Copy out each line of the entries where the word "MANUAL" is present.

[Difference listings]
○ ○ ○ ○ ○
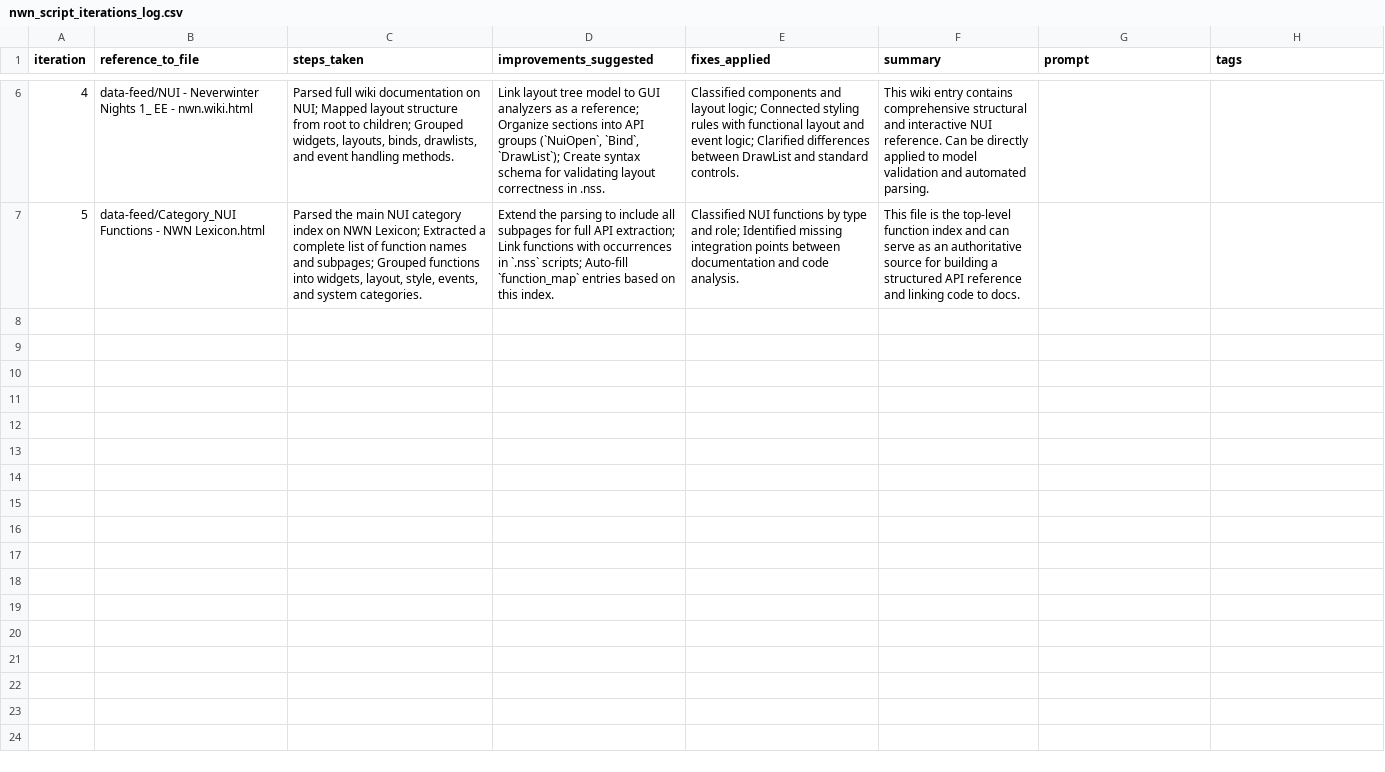
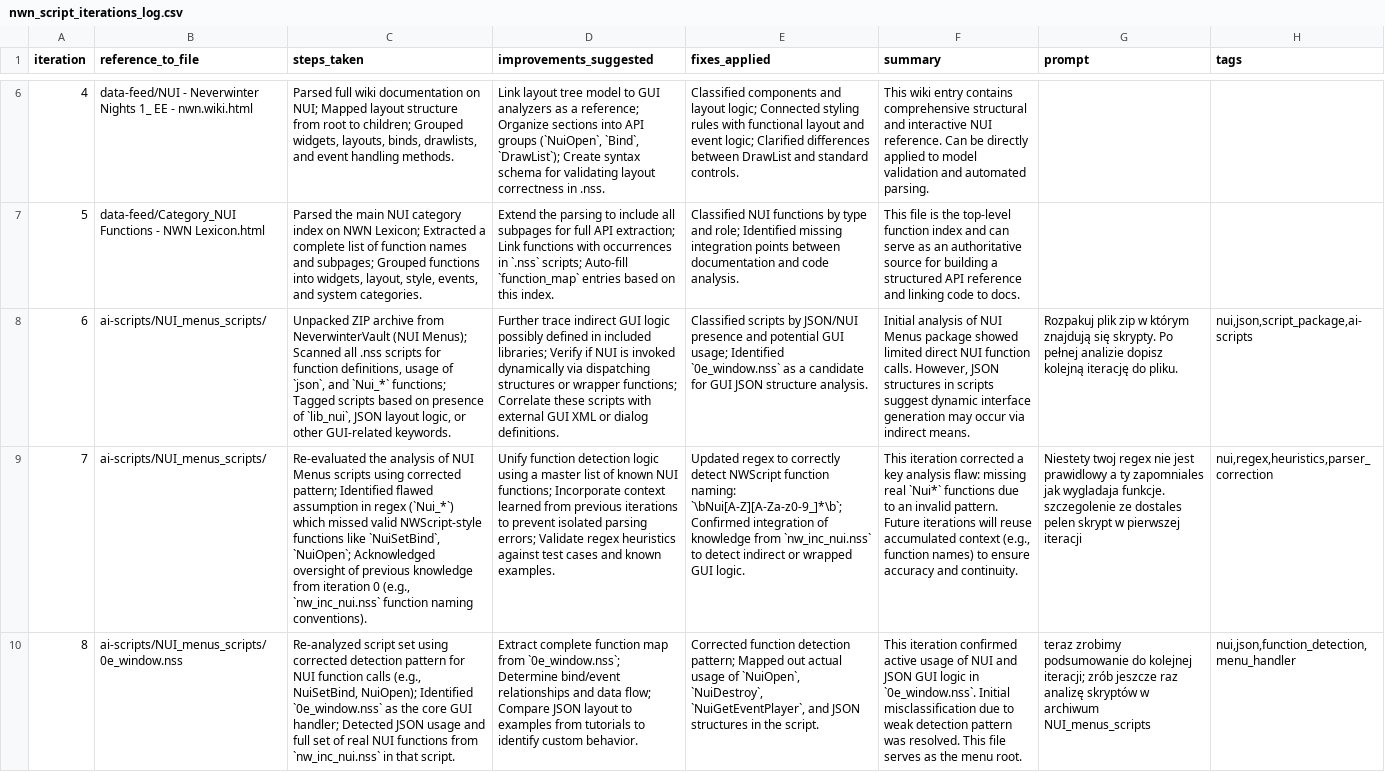
Before and after one commit to enonwow/nwnscript-ai, a CSV file: nwn_script_iterations_log.csv, drawn as a sheet; only a part is shown, gaps mark what is left out; the diff names each change by its address in the sheet, - before the commit and + after, or states it on an @@ line.

Commit message:
data feed file,
update nwn_script_iterations_log.csv

```diff
--- a/nwn_script_iterations_log.csv
+++ b/nwn_script_iterations_log.csv
+row 8: 6 | ai-scripts/NUI_menus_scripts/ | Unpacked ZIP archive from NeverwinterVault (NUI Menus); Scanned all .nss scripts for function definitions, usage of `json`, and `Nui_*` functions; Tagged scripts based on presence of `lib_nui`, JSON layout logic, or other GUI-related keywords. | Further trace indirect GUI logic possibly defined in included libraries; Verify if NUI is invoked dynamically via dispatching structures or wrapper functions; Correlate these scripts with external GUI XML or dialog definitions. | Classified scripts by JSON/NUI presence and potential GUI usage; Identified `0e_window.nss` as a candidate for GUI JSON structure analysis. | Initial analysis of NUI Menus package showed limited direct NUI function calls. However, JSON structures in scripts suggest dynamic interface generation may occur via indirect means. | Rozpakuj plik zip w którym znajdują się skrypty. Po pełnej analizie dopisz kolejną iterację do pliku. | nui,json,script_package,ai-scripts
+row 9: 7 | ai-scripts/NUI_menus_scripts/ | Re-evaluated the analysis of NUI Menus scripts using corrected pattern; Identified flawed assumption in regex (`Nui_*`) which missed valid NWScript-style functions like `NuiSetBind`, `NuiOpen`; Acknowledged oversight of previous knowledge from iteration 0 (e.g., `nw_inc_nui.nss` function naming conventions). | Unify function detection logic using a master list of known NUI functions; Incorporate context learned from previous iterations to prevent isolated parsing errors; Validate regex heuristics against test cases and known examples. | Updated regex to correctly detect NWScript function naming: `\bNui[A-Z][A-Za-z0-9_]*\b`; Confirmed integration of knowledge from `nw_inc_nui.nss` to detect indirect or wrapped GUI logic. | This iteration corrected a key analysis flaw: missing real `Nui*` functions due to an invalid pattern. Future iterations will reuse accumulated context (e.g., function names) to ensure accuracy and continuity. | Niestety twoj regex nie jest prawidlowy a ty zapomniales jak wygladaja funkcje. szczegolenie ze dostales pelen skrypt w pierwszej iteracji | nui,regex,heuristics,parser_correction
+row 10: 8 | ai-scripts/NUI_menus_scripts/0e_window.nss | Re-analyzed script set using corrected detection pattern for NUI function calls (e.g., NuiSetBind, NuiOpen); Identified `0e_window.nss` as the core GUI handler; Detected JSON usage and full set of real NUI functions from `nw_inc_nui.nss` in that script. | Extract complete function map from `0e_window.nss`; Determine bind/event relationships and data flow; Compare JSON layout to examples from tutorials to identify custom behavior. | Corrected function detection pattern; Mapped out actual usage of `NuiOpen`, `NuiDestroy`, `NuiGetEventPlayer`, and JSON structures in the script. | This iteration confirmed active usage of NUI and JSON GUI logic in `0e_window.nss`. Initial misclassification due to weak detection pattern was resolved. This file serves as the menu root. | teraz zrobimy podsumowanie do kolejnej iteracji; zrób jeszcze raz analizę skryptów w archiwum NUI_menus_scripts | nui,json,function_detection,menu_handler
```
Also changed, not shown: 1 other file.
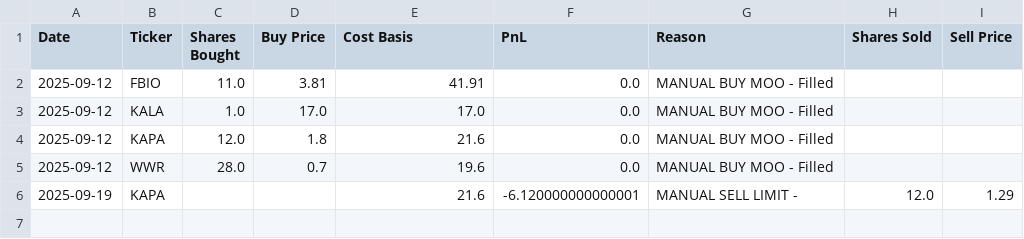
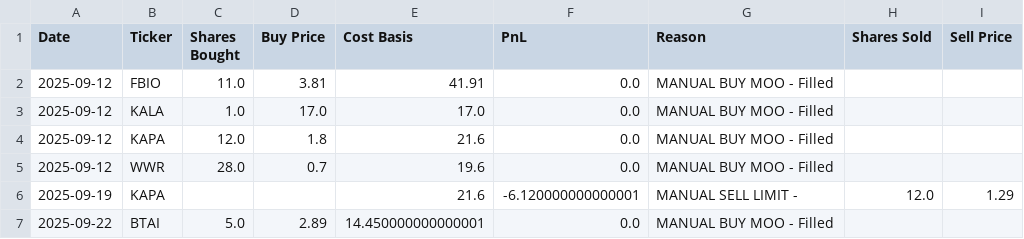
Before and after one commit to mintyPT/ChatGPT-Micro-Cap-Experiment, a CSV file: data/chatgpt_trade_log.csv, drawn as a sheet.

```diff
--- a/data/chatgpt_trade_log.csv
+++ b/data/chatgpt_trade_log.csv
@@ -6 +6,2 @@ Date,Ticker,Shares Bought,Buy Price,Cost Basis,PnL,Reason,Shares Sold,Sell Price
 2025-09-19,KAPA,,,21.6,-6.120000000000001,MANUAL SELL LIMIT - ,12.0,1.29
+2025-09-22,BTAI,5.0,2.89,14.450000000000001,0.0,MANUAL BUY MOO - Filled,,
```
Also changed, not shown: data/chatgpt_portfolio_update.csv.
○ ○ ○ ○ ○
Result of this exercise:
 2025-09-19,KAPA,,,21.6,-6.120000000000001,MANUAL SELL LIMIT - ,12.0,1.29
+2025-09-22,BTAI,5.0,2.89,14.450000000000001,0.0,MANUAL BUY MOO - Filled,,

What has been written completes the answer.